by PaulEMoz in , , , , ,

Professor Layton is a curious title. It's renowned for being caught in the great Woolworths crash of 2008, when every copy in England seemed to be stuck in a warehouse, and those that had made it into the wild were selling for eighty quid that Christmas. Eighty quid! People were desperate to get their hands on it. But why? For £8.99 from Cash Converters, I decided to find out.

This is a puzzle game. So yes, you might be wondering, what was I playing at? I have little love for puzzle games. But it did promise to be a bit different from the norm. For one thing, it's not a match three game... nor is it a Tetris-esque "fill the holes with the shapes" type of game. Thank Christ for that! I hate most of those.

It's not intuition. I already knew that letting a kid read the map would be trouble.

No, Professor Layton and the Curious Village is a mystery wrapped in a puzzle, quite literally. The good Prof has to solve a mystery to obtain a great treasure, a Golden Apple, and to do so he must travel to the village of St. Mystere and solve the puzzles within.

And what a lot of puzzles there are! And several different types, which means that your brain really does get a bit of a stretch. Some are fairly straightforward, enough for even my meagre brain to cope with. Others, though, are right bastards, and when they tell you you're wrong, you're very likely to question them. Out loud. Strongly.

Haha. Yeah. 12 moves for you, maybe... 112 for me, more like!

The game is tremendously well put together, and beautiful, too. When I got to the title screen and saw that it was by Level 5, who were responsible for Dark Cloud (among others), it came as no surprise. I knew I recognised the style from somewhere, and it helps to make the game even more appealing.

Professor Layton and the Curious Village is a great little game. It's interesting, beautifully presented and a real workout for the brain, set out in a style that is very unlikely to irritate. And it's very easy to just pick up and play for a few minutes, whenever you feel you've got the time. I'm very likely to do just that, which is something to be said for a puzzle game!

Crayon Physics Deluxe (PC)

by PaulEMoz in , , , ,

Crayon Physics Deluxe is a game that I've been reading about for quite some time now. I've heard nothing but praise, but to be honest, it never really appealed to me, and I hadn't so much as downloaded the demo before today. So when I saw that they were offering the game on a "pay what you like" basis, I gave in to temptation.

I'm pretty glad that I did, too. For although Crayon Physics is basically a puzzle game (and I generally hate puzzle games), it's very enjoyable.

The basic premise is very simple.
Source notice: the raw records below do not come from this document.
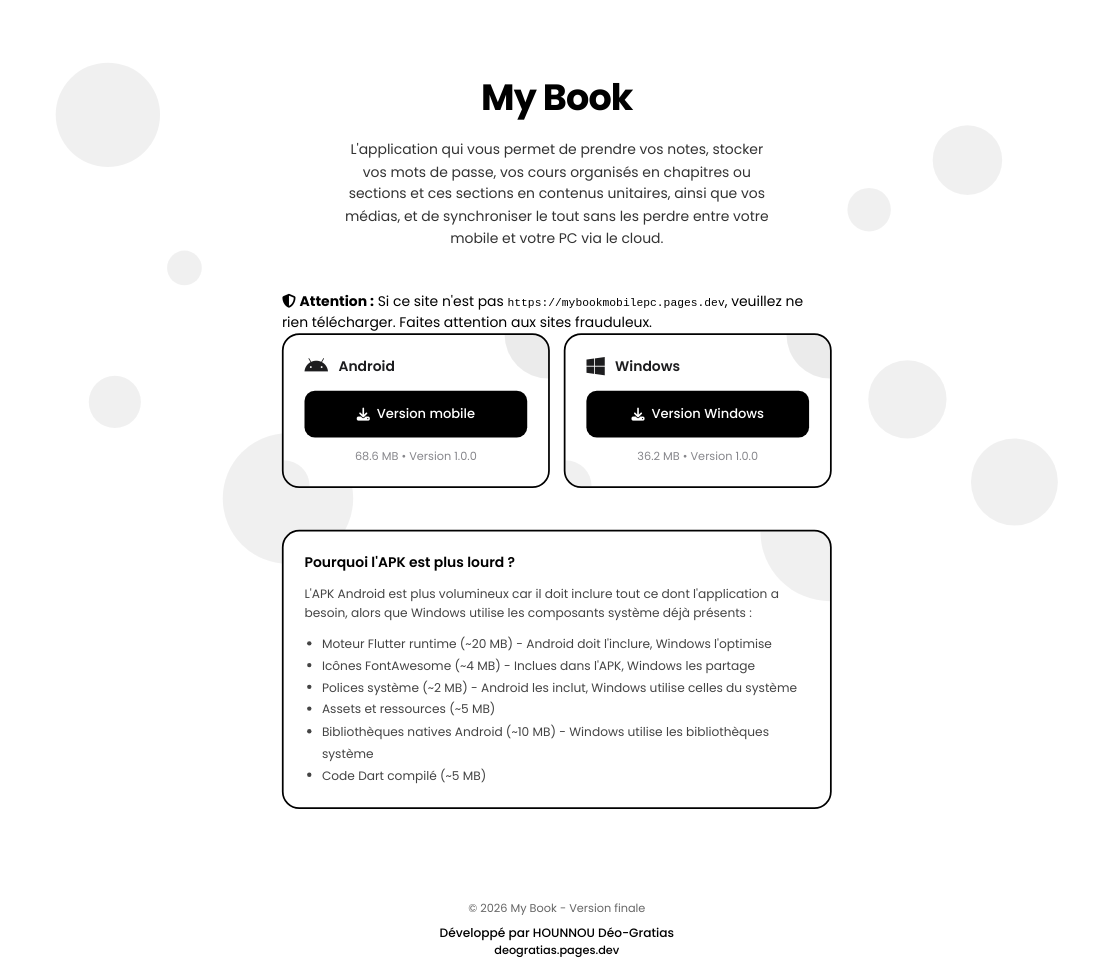
Repository: Deogratiasdev/app
Page: test.html
An editor plug-in stored every save of this project. The page is shown before and after the next save, followed by the edit.
The browser window is 1280 px wide. The pictures show the whole page, at 87% of full size.

Above is the page before, as saved 2026-04-12 00:21:09.

After the next save:
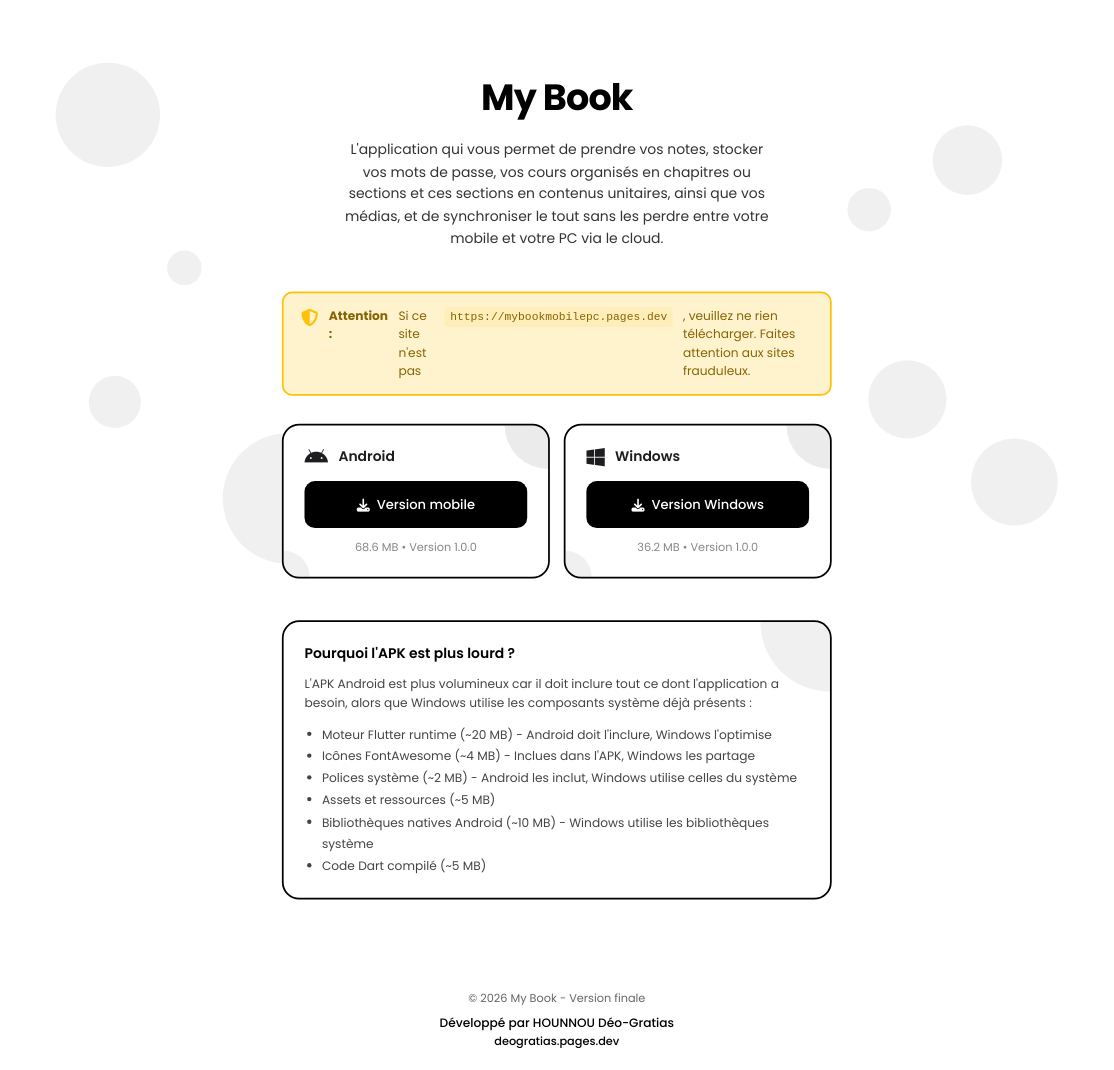
Saved 29 s later.
--- a/test.html
+++ b/test.html
@@ -33,6 +33,30 @@
             text-align: center;
             margin-bottom: 48px;
         }
+        .warning-box {
+            background: #fff3cd;
+            border: 2px solid #ffc107;
+            border-radius: 12px;
+            padding: 16px 20px;
+            margin-bottom: 32px;
+            font-size: 14px;
+            color: #856404;
+            display: flex;
+            align-items: flex-start;
+            gap: 12px;
+        }
+        .warning-box i {
+            font-size: 20px;
+            color: #ffc107;
+            margin-top: 2px;
+        }
+        .warning-box code {
+            background: #ffeeba;
+            padding: 2px 6px;
+            border-radius: 4px;
+            font-family: 'Courier New', monospace;
+            font-size: 13px;
+        }
         h1 {
             font-size: 42px;
             font-weight: 700;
You have a ball on a landscape, and there's a star somewhere else on the landscape. You have to roll the ball across the landscape to collect the star.

How the heck am I going to get to that star, using only a crayon?

It's obviously not as easy as it sounds, though. There are gaps and obstacles in the way, and you have to figure out how to bridge these problems using only a crayon and your drawing skills. Unfortunately, I draw like a seven-year-old child. Fortunately, as you're using a crayon, that's almost an advantage.

There's not much more I can say about it, other than go and try it for yourself. The game encourages you to experiment and figure out solutions for yourself, and there can be several ways of getting to your goal, so each player should have a unique experience. As I said, it's being offered on a "pay what you like" basis until January 15th, so check it out.